A major grant of nearly half a million pounds has this week been awarded to Choices Domestic Abuse Service – a charity which was founded in 1996 with refuge accommodation for 3 families in one property but today delivers a wide range of refuge and community services to those affected by domestic abuse.

There were 28,213 reported domestic abuse incidents in Kent alone last year. This is known to be the tip of the iceberg as most domestic abuse is not reported yet there is still a gap in support for those who are not seen as being high risk.

The £498,710 Big Lottery Fund grant will be used to set up a Community Prevention and Support Project from Spring 2016 which will enable the charity to reach those who are living with abusive behaviour (predominantly in Maidstone, Dartford and Gravesham) via a dedicated helpline, specialist outreach support and more community programmes.

The new service will mean that anyone who is worried that they – or someone close to them – are in an abusive relationship will have access to confidential advice and support and the opportunity to understand the common tactics that are used in abusive relationships.

DCI Andy Pritchard, Kent Police stated “The level of support afforded to standard risk victims is considerably less than those in the high risk category, and we are now seeing that subsequent serious incidents are often amongst the medium risk category … Between us we have to try and plug some of that gap.”

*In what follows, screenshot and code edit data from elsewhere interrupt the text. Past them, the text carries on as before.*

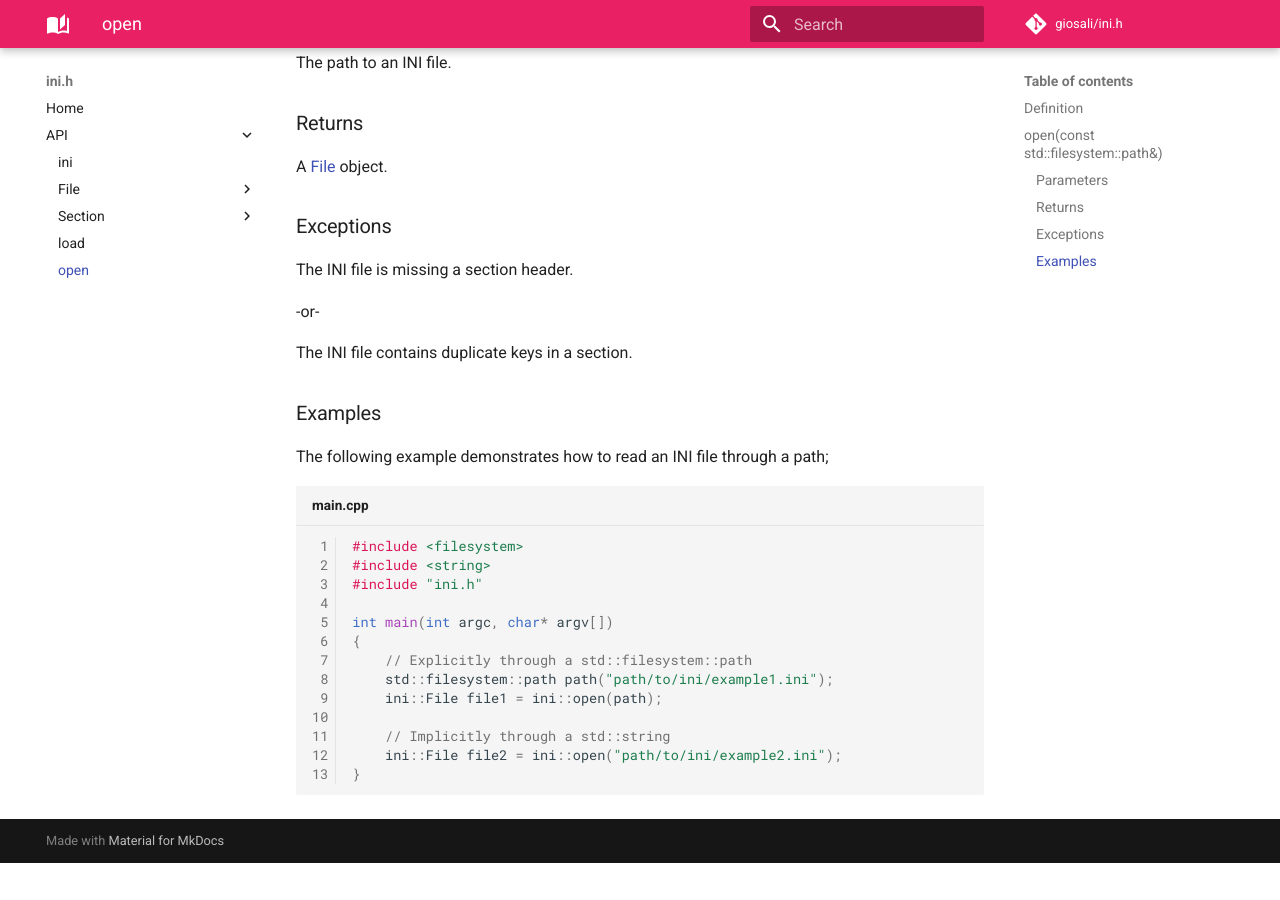
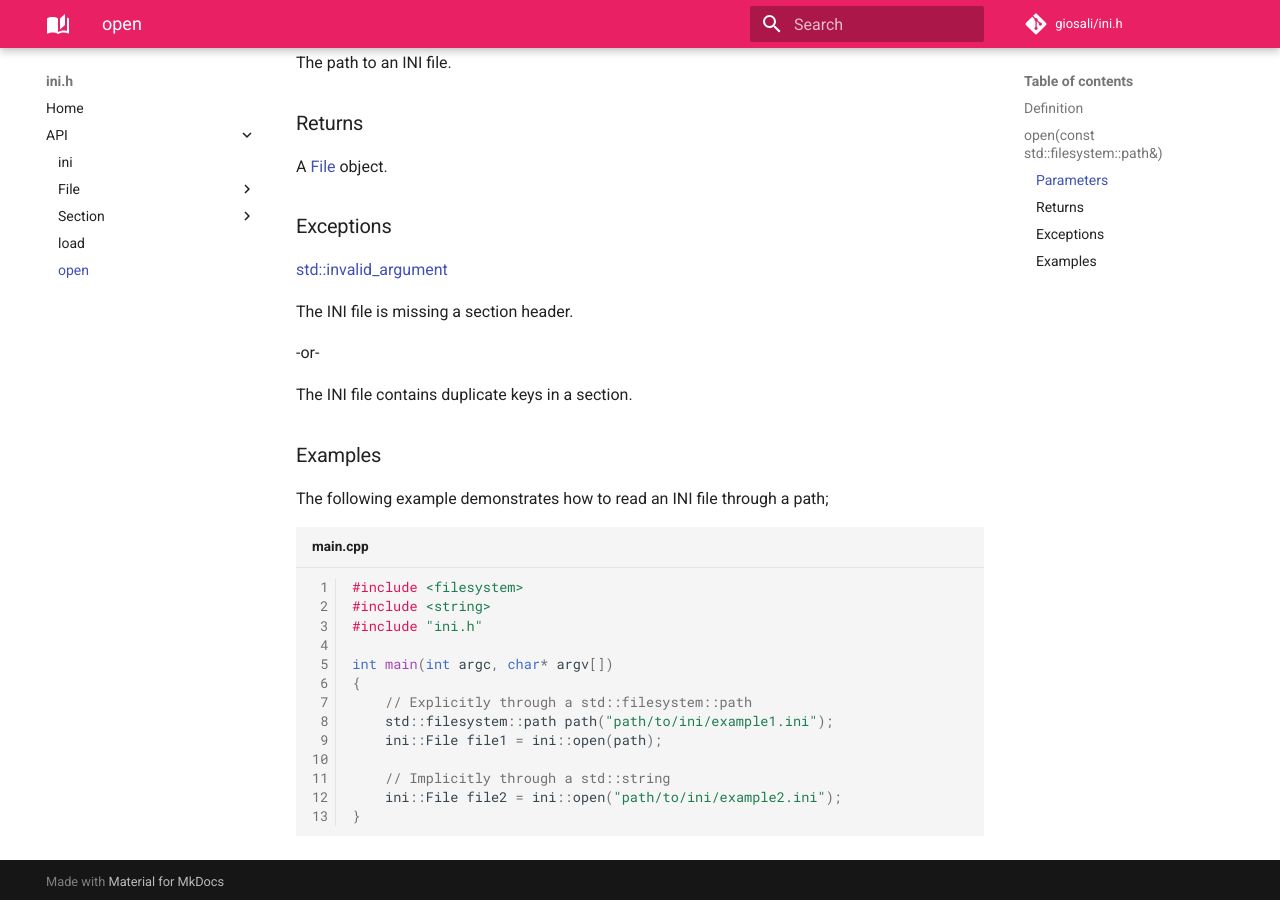
Before and after one commit to giosali/ini.h, an MkDocs documentation site: the page built from docs/api/open.md, in a window 1280 px wide and 900 px high, scrolled down 600 px. Built offline with MkDocs 1.6.1 and Material for MkDocs 9.7.7, drawn with Linux system fonts in a browser that asks for light colours; comment, search, counter and statistics services are not loaded; before the commit the page ends 1463 px from its top, so only the background shows below that.

Commit message:
Add missing exception info

```diff
--- a/docs/api/open.md
+++ b/docs/api/open.md
@@ -28,6 +28,8 @@ A [File](./file/file.md) object.
 
 ### Exceptions
 
+[std::invalid_argument](https://en.cppreference.com/w/cpp/error/invalid_argument)
+
 The INI file is missing a section header.
 
 -or-
```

Sylvia Murray, Joint CEO of Choices Domestic Abuse Service said, “The gap in support for those who are not assessed as being at high risk has been recognised by our clients and professionals who work with them. We are delighted that this grant will enable us to respond to this need and raise awareness of this issue which causes untold misery to so many people”.

With the personal cost to those who suffer the results of domestic abuse and with the cost to the Kent economy standing at £382 million (Kent Select Committee 2012), this is an issue that can’t be ignored.

Endorsement for the project was received by many professionals including the Police, Social Services, Health Visitors – but also importantly from those whom Choices work with who have themselves suffered domestic abuse.

In an ex-client, Annie’s*, words: “Where am I today? I am so much happier, I no longer blame myself for wearing that pair of shoes that maybe I shouldn’t have or for expressing this or that view or seeing a friend. There are no excuses for the abuse that I suffered and I wasn’t to blame. If I could say one thing to anyone going through what I went through, it would be, ‘Please, go and speak to someone, please seek help.’ I will never ever forget what Choices did for me.”

*The name of the client has been changed to protect her identity.